Ruona Iguyovwe, from the Crown Prosecution Service, added: "Matthew Falder is a highly manipulative individual who used his knowledge of computers and the internet to persuade dozens of young people to supply him with degrading images he could distribute online and subsequently use in blackmailing them.

"He clearly enjoyed humiliating his victims and the impact of his offending, which carried on over several years, has been significant."

Help with online safety can be found at www.thinkuknow.co.uk and www.getsafeonline.org, and for confidential support call the NSPCC 0808 800 5000 or Samaritans on 116 123.

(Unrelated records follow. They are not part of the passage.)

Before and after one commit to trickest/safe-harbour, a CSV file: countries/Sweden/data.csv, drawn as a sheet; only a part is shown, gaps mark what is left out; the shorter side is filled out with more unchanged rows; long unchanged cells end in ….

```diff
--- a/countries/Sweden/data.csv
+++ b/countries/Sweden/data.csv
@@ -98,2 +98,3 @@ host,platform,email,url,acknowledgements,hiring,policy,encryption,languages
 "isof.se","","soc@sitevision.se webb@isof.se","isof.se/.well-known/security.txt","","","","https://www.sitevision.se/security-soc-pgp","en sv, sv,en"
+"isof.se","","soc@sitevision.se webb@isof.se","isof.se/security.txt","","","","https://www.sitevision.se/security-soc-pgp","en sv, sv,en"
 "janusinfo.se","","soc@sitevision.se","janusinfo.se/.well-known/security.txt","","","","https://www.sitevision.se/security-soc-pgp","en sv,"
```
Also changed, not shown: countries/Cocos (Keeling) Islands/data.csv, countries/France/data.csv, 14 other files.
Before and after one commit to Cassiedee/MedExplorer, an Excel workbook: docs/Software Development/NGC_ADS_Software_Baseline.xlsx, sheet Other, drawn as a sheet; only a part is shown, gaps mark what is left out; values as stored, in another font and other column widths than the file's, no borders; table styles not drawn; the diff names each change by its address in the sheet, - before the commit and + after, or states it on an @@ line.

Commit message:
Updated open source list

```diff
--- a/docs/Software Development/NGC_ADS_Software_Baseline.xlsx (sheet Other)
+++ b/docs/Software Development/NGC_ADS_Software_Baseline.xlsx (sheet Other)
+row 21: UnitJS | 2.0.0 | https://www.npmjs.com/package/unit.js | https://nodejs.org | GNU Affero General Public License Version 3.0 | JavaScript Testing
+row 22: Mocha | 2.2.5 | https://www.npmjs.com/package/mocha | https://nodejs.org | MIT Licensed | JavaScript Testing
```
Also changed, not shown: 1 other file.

If you are worried about online sexual abuse or the way someone has been communicating with you online, you can make a report via www.ceop.police.uk